How many lines in these records hold the string "footer"? Reply with the number alone.

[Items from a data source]
+ + + + +
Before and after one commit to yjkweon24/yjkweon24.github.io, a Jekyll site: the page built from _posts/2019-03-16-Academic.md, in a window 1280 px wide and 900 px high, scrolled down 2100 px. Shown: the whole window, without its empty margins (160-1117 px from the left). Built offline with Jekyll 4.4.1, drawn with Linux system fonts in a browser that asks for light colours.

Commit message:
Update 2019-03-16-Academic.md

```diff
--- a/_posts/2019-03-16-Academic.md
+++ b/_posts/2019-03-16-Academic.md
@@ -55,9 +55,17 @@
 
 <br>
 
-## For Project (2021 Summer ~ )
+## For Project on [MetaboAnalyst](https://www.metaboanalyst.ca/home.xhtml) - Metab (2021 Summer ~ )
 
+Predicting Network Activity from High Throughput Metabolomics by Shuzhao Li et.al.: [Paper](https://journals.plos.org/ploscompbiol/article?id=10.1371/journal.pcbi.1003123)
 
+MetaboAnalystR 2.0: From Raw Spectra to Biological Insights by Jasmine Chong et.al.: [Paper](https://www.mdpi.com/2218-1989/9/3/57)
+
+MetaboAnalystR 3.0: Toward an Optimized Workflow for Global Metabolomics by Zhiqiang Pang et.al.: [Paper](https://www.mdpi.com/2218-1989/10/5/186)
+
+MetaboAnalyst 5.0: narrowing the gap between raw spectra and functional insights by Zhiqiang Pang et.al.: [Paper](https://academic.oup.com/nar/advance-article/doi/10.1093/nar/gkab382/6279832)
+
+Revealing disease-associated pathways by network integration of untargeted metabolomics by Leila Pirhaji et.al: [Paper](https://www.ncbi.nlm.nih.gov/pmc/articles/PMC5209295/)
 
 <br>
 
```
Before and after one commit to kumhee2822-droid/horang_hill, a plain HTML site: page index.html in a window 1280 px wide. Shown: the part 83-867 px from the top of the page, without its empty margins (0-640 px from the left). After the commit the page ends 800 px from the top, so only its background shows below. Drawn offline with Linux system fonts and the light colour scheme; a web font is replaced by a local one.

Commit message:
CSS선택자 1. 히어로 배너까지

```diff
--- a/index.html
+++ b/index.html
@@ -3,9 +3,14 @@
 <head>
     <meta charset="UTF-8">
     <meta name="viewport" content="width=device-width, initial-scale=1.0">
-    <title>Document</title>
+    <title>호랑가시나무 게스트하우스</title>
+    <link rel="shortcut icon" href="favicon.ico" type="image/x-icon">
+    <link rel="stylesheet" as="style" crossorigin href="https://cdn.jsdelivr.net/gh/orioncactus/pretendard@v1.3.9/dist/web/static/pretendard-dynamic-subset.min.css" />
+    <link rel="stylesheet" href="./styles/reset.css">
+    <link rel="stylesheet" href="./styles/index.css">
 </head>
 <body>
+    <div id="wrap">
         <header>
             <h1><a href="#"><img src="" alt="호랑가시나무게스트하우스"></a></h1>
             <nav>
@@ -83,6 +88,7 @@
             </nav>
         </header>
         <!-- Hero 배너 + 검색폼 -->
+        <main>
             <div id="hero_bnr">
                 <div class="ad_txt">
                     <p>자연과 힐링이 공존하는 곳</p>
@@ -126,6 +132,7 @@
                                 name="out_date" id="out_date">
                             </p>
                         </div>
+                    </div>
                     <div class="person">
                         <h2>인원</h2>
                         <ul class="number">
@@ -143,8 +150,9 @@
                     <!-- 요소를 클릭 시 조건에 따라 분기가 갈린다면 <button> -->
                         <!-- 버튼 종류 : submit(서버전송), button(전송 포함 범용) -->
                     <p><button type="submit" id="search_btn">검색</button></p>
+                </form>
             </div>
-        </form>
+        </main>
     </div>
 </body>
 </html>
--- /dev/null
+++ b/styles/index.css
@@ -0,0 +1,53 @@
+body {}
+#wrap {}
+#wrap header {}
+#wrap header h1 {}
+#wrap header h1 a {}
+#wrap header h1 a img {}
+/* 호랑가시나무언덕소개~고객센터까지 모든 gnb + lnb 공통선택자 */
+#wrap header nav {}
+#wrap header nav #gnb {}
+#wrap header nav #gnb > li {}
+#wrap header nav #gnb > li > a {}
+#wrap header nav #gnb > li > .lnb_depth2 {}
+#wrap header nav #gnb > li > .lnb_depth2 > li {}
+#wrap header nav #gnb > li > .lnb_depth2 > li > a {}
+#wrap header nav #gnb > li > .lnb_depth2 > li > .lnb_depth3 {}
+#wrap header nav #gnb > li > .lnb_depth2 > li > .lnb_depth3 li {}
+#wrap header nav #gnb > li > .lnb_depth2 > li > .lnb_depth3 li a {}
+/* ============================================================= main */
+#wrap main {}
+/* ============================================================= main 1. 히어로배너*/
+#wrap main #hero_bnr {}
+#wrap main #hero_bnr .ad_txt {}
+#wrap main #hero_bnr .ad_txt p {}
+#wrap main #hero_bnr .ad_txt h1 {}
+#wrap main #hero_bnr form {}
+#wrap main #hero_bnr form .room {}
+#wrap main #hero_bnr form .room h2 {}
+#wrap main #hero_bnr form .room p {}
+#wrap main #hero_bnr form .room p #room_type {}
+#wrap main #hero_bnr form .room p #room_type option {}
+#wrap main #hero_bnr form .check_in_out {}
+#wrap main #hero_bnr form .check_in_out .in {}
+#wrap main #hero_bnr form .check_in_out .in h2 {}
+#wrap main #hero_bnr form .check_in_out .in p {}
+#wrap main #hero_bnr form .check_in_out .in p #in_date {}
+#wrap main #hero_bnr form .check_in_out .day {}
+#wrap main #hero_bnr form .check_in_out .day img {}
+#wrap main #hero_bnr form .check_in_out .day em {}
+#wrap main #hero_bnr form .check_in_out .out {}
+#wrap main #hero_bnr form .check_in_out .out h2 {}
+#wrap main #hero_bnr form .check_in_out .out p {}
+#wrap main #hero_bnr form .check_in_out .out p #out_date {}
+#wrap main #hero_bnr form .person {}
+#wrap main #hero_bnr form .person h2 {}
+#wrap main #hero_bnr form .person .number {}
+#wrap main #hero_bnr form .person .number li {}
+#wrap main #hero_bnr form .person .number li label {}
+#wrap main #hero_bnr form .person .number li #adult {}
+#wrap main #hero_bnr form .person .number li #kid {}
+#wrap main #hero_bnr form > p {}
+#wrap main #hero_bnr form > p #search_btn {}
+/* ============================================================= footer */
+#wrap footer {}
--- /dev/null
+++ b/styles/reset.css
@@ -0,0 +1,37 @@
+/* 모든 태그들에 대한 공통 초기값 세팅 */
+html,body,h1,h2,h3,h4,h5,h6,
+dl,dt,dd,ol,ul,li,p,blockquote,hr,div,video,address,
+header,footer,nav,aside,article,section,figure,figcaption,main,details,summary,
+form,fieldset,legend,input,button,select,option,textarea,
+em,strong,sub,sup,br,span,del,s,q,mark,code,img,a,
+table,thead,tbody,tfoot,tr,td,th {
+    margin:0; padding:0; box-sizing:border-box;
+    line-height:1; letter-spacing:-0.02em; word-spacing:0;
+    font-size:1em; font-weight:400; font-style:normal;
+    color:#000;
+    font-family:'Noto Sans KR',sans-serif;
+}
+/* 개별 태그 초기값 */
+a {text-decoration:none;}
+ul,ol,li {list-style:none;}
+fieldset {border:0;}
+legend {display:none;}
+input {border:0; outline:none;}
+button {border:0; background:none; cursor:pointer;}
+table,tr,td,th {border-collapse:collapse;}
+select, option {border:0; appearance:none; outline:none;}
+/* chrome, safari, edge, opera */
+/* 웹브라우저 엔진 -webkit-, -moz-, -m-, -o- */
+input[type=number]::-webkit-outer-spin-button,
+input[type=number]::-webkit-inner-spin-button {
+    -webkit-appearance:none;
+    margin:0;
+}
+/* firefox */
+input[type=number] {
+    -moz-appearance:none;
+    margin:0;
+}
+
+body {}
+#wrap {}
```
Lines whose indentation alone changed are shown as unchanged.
+ + + + +
**Exercise result:** 3